Task description: Leave the pictures out and reproduce all the entries word for word.

[Change detection outputs]
▼

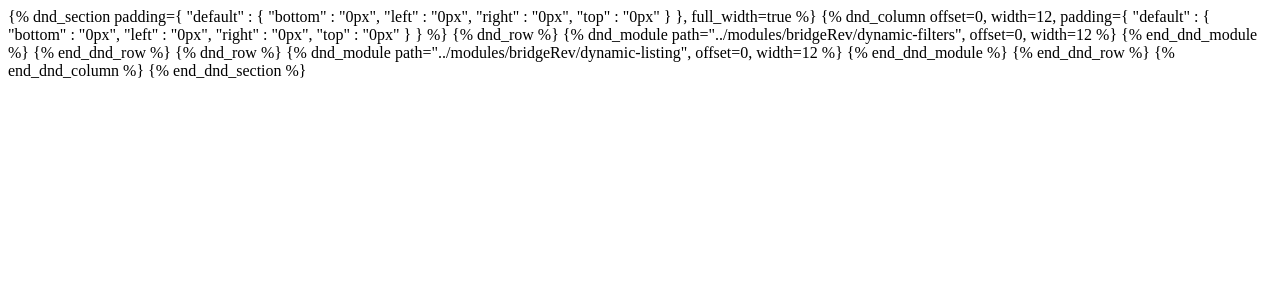
Repository: erincallie/portal-base
Page: portal-base/sections/dynamic-listing.html
These files come from the project's save history. The page is drawn as it stood at one moment and after the next save; the edit follows.
The browser window is 1280 px wide. The pictures show the whole page.

Above is the page before, as saved 2024-01-18 07:29:09.

### portal-base/sections/dynamic-listing.html
<!--
  templateType: section
  label: Dynamic Listing
  isAvailableForNewContent: true
-->

{% dnd_section padding={ "default" : { "bottom" : "0px", "left" : "0px", "right" : "0px", "top" : "0px" } }, full_width=true %}
  {% dnd_column offset=0, width=12, padding={ "default" : { "bottom" : "0px", "left" : "0px", "right" : "0px", "top" : "0px" } } %}
    {% dnd_row %}
      {% dnd_module
        path="../modules/bridgeRev/dynamic-filters",
        offset=0,
        width=12 %}
      {% end_dnd_module %}
    {% end_dnd_row %}
    {% dnd_row %}
      {% dnd_module
        path="../modules/bridgeRev/dynamic-listing",
        offset=0,
        width=12 %}
      {% end_dnd_module %}
    {% end_dnd_row %}
  {% end_dnd_column %}
{% end_dnd_section %}

After the next save:
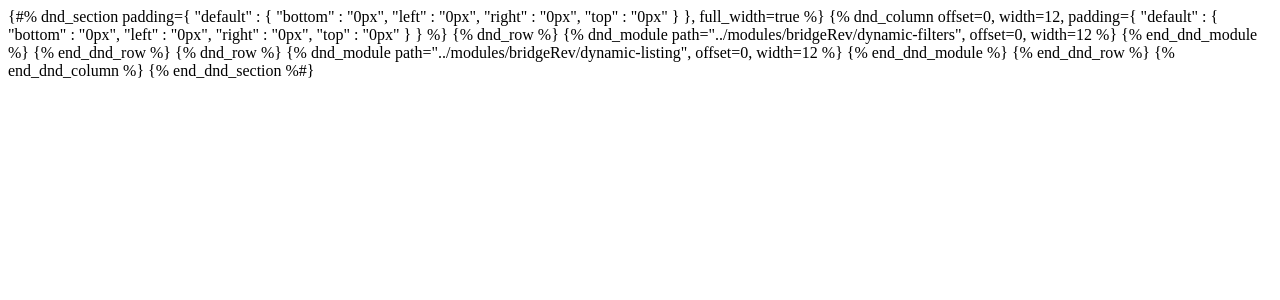
Saved 14 s later.
--- a/portal-base/sections/dynamic-listing.html
+++ b/portal-base/sections/dynamic-listing.html
@@ -4,7 +4,7 @@
   isAvailableForNewContent: true
 -->
 
-{% dnd_section padding={ "default" : { "bottom" : "0px", "left" : "0px", "right" : "0px", "top" : "0px" } }, full_width=true %}
+{#% dnd_section padding={ "default" : { "bottom" : "0px", "left" : "0px", "right" : "0px", "top" : "0px" } }, full_width=true %}
   {% dnd_column offset=0, width=12, padding={ "default" : { "bottom" : "0px", "left" : "0px", "right" : "0px", "top" : "0px" } } %}
     {% dnd_row %}
       {% dnd_module
@@ -21,4 +21,4 @@
       {% end_dnd_module %}
     {% end_dnd_row %}
   {% end_dnd_column %}
-{% end_dnd_section %}
+{% end_dnd_section %#}
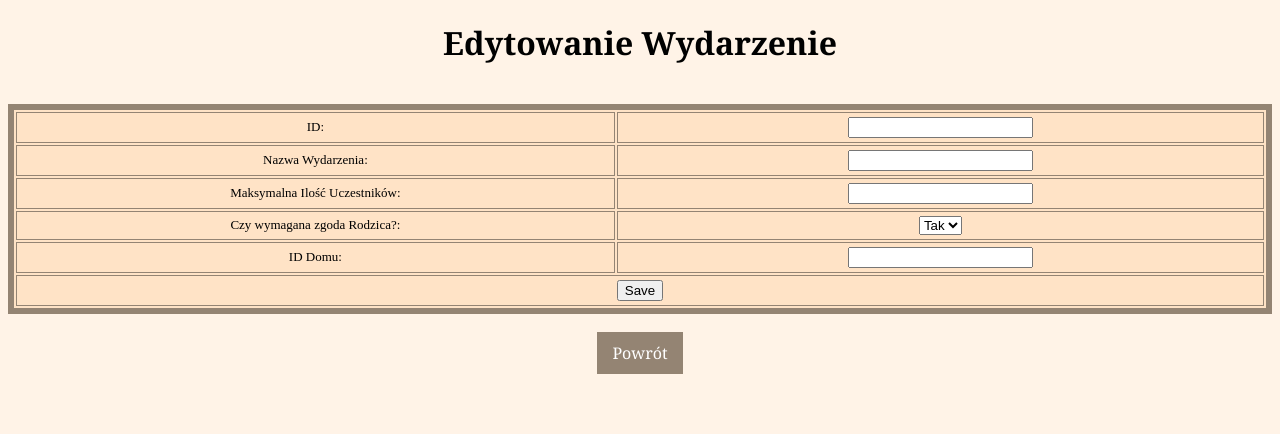
Repository: marcinRuta/houseOfCulture-crud-webapp-database
Page: http://localhost/edit_form_wydarzenia
These files come from the project's save history. The page is drawn as it stood at one moment and after the next save; the edit follows.
The browser window is 1280 px wide. The pictures show the whole page.
The page is this project's Thymeleaf template; nobody is signed in. The template is opened directly, without the code that normally fills it, so the values that code supplies are empty.

Above is the page before, as saved 2021-01-11 11:17:35.

### DomKultury/src/main/resources/templates/edit_form_wydarzenia.html
<!DOCTYPE html>
<html xmlns="http://www.w3.org/1999/xhtml"
	xmlns:th="http://www.thymeleaf.org">
<head>
<meta charset="UTF-8">
<link rel="stylesheet" href="../static/css/tabele.css" th:href="@{/css/tabele.css}" >
<title>Aplikacja do obsługi Domu Kultury</title>
</head>
<body>

	<div align="center">

		<!-- Page header -->
		<h1>Edytowanie Wydarzenie</h1>

		<!-- End line/new line -->

		<br />

		<form action="#" th:action="@{/updateW}" th:object="${EditWydarzenia}"
			method="post">

			<!-- Table -->
			<table class="cinereousTable">

				<tr>
					<td>ID:</td>
					<td><input type="text" th:field="*{ID_Wydarzenia}"
						readonly="readonly"></td>

				</tr>
				<tr>
					<td>Nazwa Wydarzenia:</td>
					<td><input type="text" th:field="*{Nazwa_Wydarzenia}"></td>

				</tr>
				<tr>
					<td>Maksymalna Ilość Uczestników:</td>
					<td><input type="text"
						th:field="*{Maksymalna_Ilosc_Uczestnikow}"></td>

				</tr>
				<tr>
					<td>Czy wymagana zgoda Rodzica?:</td>
					<td><select th:field="*{Wymagana_Zgoda_Rodzica}">
							<option value="T">Tak</option>
							<option value="N">Nie</option>
					</td>

				</tr>
				<tr>
					<td>ID Domu:</td>
					<td><input type="text" th:field="*{ID_Domu}"></td>

				</tr>

				<!--  Button for save -->
				<tr>
					<td colspan="2"><button type="submit">Save</button></td>
				</tr>

			</table>
		</form>
		<br/>
		<!-- EXIT -->
		<a href="/W">Powrót</a>
	</div>

</body>
</html>

### DomKultury/src/main/resources/static/css/tabele.css

table.cinereousTable {
  border: 6px solid #948473;
  background-color: #FFE3C6;
  width: 100%;
  text-align: center;
}
table.cinereousTable td, table.cinereousTable th {
  border: 1px solid #948473;
  padding: 4px 4px;
}
table.cinereousTable tbody td {
  font-size: 13px;
}
table.cinereousTable thead {
  background: #948473;
  background: -moz-linear-gradient(top, #afa396 0%, #9e9081 66%, #948473 100%);
  background: -webkit-linear-gradient(top, #afa396 0%, #9e9081 66%, #948473 100%);
  background: linear-gradient(to bottom, #afa396 0%, #9e9081 66%, #948473 100%);
}
table.cinereousTable thead th {
  font-size: 17px;
  font-weight: bold;
  color: #F0F0F0;
  text-align: left;
  border-left: 2px solid #948473;
}
table.cinereousTable thead th:first-child {
  border-left: none;
}

table.cinereousTable tfoot td {
  font-size: 16px;
}

body {
  background-color: #FFF3E7;
}
h1 {
  color: black;
  font-family: Georgia, serif;
}
p {
  color: black;
}
a:link, a:visited {
  background-color: #948473;
  color: white;
  padding: 10px 15px;
  text-align: center;
  text-decoration: none;
  display: inline-block;
  font-family: Georgia, serif;
}

a:hover, a:active {
  background-color: 948473;
}
.button {
  background-color: #948473; /* Green */
  border: none;
  color: white;
  padding: 10px 14px;
  text-align: center;
  text-decoration: none;
  display: inline-block;
  font-size: 16px;
  font-family: Georgia, serif;
  transition-duration: 0.4s;
}

.button:hover {
 background-color: #3D362F ;
  border: none;
  color: white;
  padding: 10px 11px;
  text-align: center;
  text-decoration: none;
  display: inline-block;
  font-size: 16px;
  font-family: Georgia, serif;

}

After the next save:
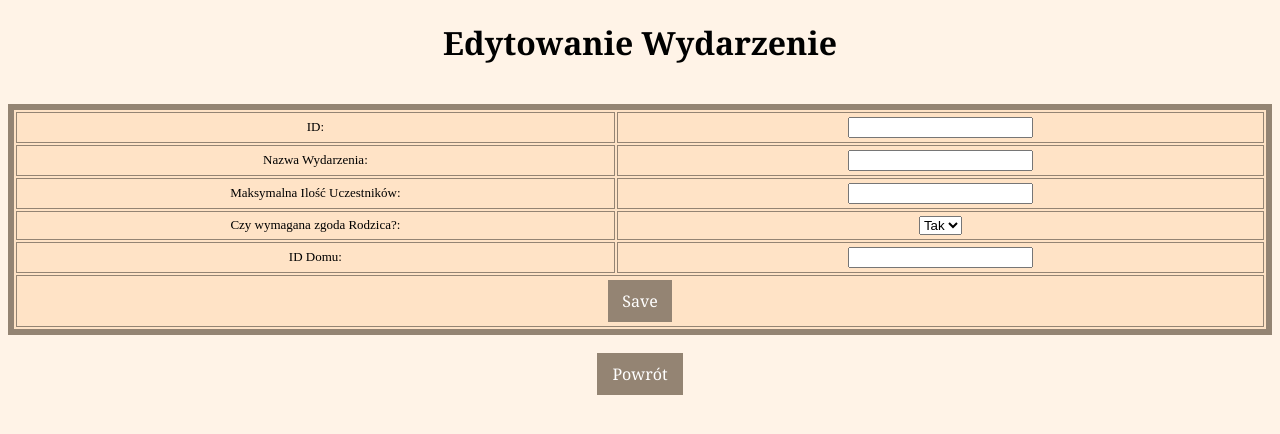
Saved 45 s later.
--- a/DomKultury/src/main/resources/templates/edit_form_wydarzenia.html
+++ b/DomKultury/src/main/resources/templates/edit_form_wydarzenia.html
@@ -56,7 +56,7 @@
 
 				<!--  Button for save -->
 				<tr>
-					<td colspan="2"><button type="submit">Save</button></td>
+					<td colspan="2"><button class="button" type="submit">Save</button></td>
 				</tr>
 
 			</table>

▲

Completed task:
Repository: erincallie/portal-base
Page: portal-base/sections/dynamic-listing.html
These files come from the project's save history. The page is drawn as it stood at one moment and after the next save; the edit follows.
The browser window is 1280 px wide. The pictures show the whole page.

Above is the page before, as saved 2024-01-18 07:29:09.

### portal-base/sections/dynamic-listing.html
<!--
  templateType: section
  label: Dynamic Listing
  isAvailableForNewContent: true
-->

{% dnd_section padding={ "default" : { "bottom" : "0px", "left" : "0px", "right" : "0px", "top" : "0px" } }, full_width=true %}
  {% dnd_column offset=0, width=12, padding={ "default" : { "bottom" : "0px", "left" : "0px", "right" : "0px", "top" : "0px" } } %}
    {% dnd_row %}
      {% dnd_module
        path="../modules/bridgeRev/dynamic-filters",
        offset=0,
        width=12 %}
      {% end_dnd_module %}
    {% end_dnd_row %}
    {% dnd_row %}
      {% dnd_module
        path="../modules/bridgeRev/dynamic-listing",
        offset=0,
        width=12 %}
      {% end_dnd_module %}
    {% end_dnd_row %}
  {% end_dnd_column %}
{% end_dnd_section %}

After the next save:
Saved 14 s later.
--- a/portal-base/sections/dynamic-listing.html
+++ b/portal-base/sections/dynamic-listing.html
@@ -4,7 +4,7 @@
   isAvailableForNewContent: true
 -->
 
-{% dnd_section padding={ "default" : { "bottom" : "0px", "left" : "0px", "right" : "0px", "top" : "0px" } }, full_width=true %}
+{#% dnd_section padding={ "default" : { "bottom" : "0px", "left" : "0px", "right" : "0px", "top" : "0px" } }, full_width=true %}
   {% dnd_column offset=0, width=12, padding={ "default" : { "bottom" : "0px", "left" : "0px", "right" : "0px", "top" : "0px" } } %}
     {% dnd_row %}
       {% dnd_module
@@ -21,4 +21,4 @@
       {% end_dnd_module %}
     {% end_dnd_row %}
   {% end_dnd_column %}
-{% end_dnd_section %}
+{% end_dnd_section %#}
Repository: marcinRuta/houseOfCulture-crud-webapp-database
Page: http://localhost/edit_form_wydarzenia
These files come from the project's save history. The page is drawn as it stood at one moment and after the next save; the edit follows.
The browser window is 1280 px wide. The pictures show the whole page.
The page is this project's Thymeleaf template; nobody is signed in. The template is opened directly, without the code that normally fills it, so the values that code supplies are empty.

Above is the page before, as saved 2021-01-11 11:17:35.

### DomKultury/src/main/resources/templates/edit_form_wydarzenia.html
<!DOCTYPE html>
<html xmlns="http://www.w3.org/1999/xhtml"
	xmlns:th="http://www.thymeleaf.org">
<head>
<meta charset="UTF-8">
<link rel="stylesheet" href="../static/css/tabele.css" th:href="@{/css/tabele.css}" >
<title>Aplikacja do obsługi Domu Kultury</title>
</head>
<body>

	<div align="center">

		<!-- Page header -->
		<h1>Edytowanie Wydarzenie</h1>

		<!-- End line/new line -->

		<br />

		<form action="#" th:action="@{/updateW}" th:object="${EditWydarzenia}"
			method="post">

			<!-- Table -->
			<table class="cinereousTable">

				<tr>
					<td>ID:</td>
					<td><input type="text" th:field="*{ID_Wydarzenia}"
						readonly="readonly"></td>

				</tr>
				<tr>
					<td>Nazwa Wydarzenia:</td>
					<td><input type="text" th:field="*{Nazwa_Wydarzenia}"></td>

				</tr>
				<tr>
					<td>Maksymalna Ilość Uczestników:</td>
					<td><input type="text"
						th:field="*{Maksymalna_Ilosc_Uczestnikow}"></td>

				</tr>
				<tr>
					<td>Czy wymagana zgoda Rodzica?:</td>
					<td><select th:field="*{Wymagana_Zgoda_Rodzica}">
							<option value="T">Tak</option>
							<option value="N">Nie</option>
					</td>

				</tr>
				<tr>
					<td>ID Domu:</td>
					<td><input type="text" th:field="*{ID_Domu}"></td>

				</tr>

				<!--  Button for save -->
				<tr>
					<td colspan="2"><button type="submit">Save</button></td>
				</tr>

			</table>
		</form>
		<br/>
		<!-- EXIT -->
		<a href="/W">Powrót</a>
	</div>

</body>
</html>

### DomKultury/src/main/resources/static/css/tabele.css

table.cinereousTable {
  border: 6px solid #948473;
  background-color: #FFE3C6;
  width: 100%;
  text-align: center;
}
table.cinereousTable td, table.cinereousTable th {
  border: 1px solid #948473;
  padding: 4px 4px;
}
table.cinereousTable tbody td {
  font-size: 13px;
}
table.cinereousTable thead {
  background: #948473;
  background: -moz-linear-gradient(top, #afa396 0%, #9e9081 66%, #948473 100%);
  background: -webkit-linear-gradient(top, #afa396 0%, #9e9081 66%, #948473 100%);
  background: linear-gradient(to bottom, #afa396 0%, #9e9081 66%, #948473 100%);
}
table.cinereousTable thead th {
  font-size: 17px;
  font-weight: bold;
  color: #F0F0F0;
  text-align: left;
  border-left: 2px solid #948473;
}
table.cinereousTable thead th:first-child {
  border-left: none;
}

table.cinereousTable tfoot td {
  font-size: 16px;
}

body {
  background-color: #FFF3E7;
}
h1 {
  color: black;
  font-family: Georgia, serif;
}
p {
  color: black;
}
a:link, a:visited {
  background-color: #948473;
  color: white;
  padding: 10px 15px;
  text-align: center;
  text-decoration: none;
  display: inline-block;
  font-family: Georgia, serif;
}

a:hover, a:active {
  background-color: 948473;
}
.button {
  background-color: #948473; /* Green */
  border: none;
  color: white;
  padding: 10px 14px;
  text-align: center;
  text-decoration: none;
  display: inline-block;
  font-size: 16px;
  font-family: Georgia, serif;
  transition-duration: 0.4s;
}

.button:hover {
 background-color: #3D362F ;
  border: none;
  color: white;
  padding: 10px 11px;
  text-align: center;
  text-decoration: none;
  display: inline-block;
  font-size: 16px;
  font-family: Georgia, serif;

}

After the next save:
Saved 45 s later.
--- a/DomKultury/src/main/resources/templates/edit_form_wydarzenia.html
+++ b/DomKultury/src/main/resources/templates/edit_form_wydarzenia.html
@@ -56,7 +56,7 @@
 
 				<!--  Button for save -->
 				<tr>
-					<td colspan="2"><button type="submit">Save</button></td>
+					<td colspan="2"><button class="button" type="submit">Save</button></td>
 				</tr>
 
 			</table>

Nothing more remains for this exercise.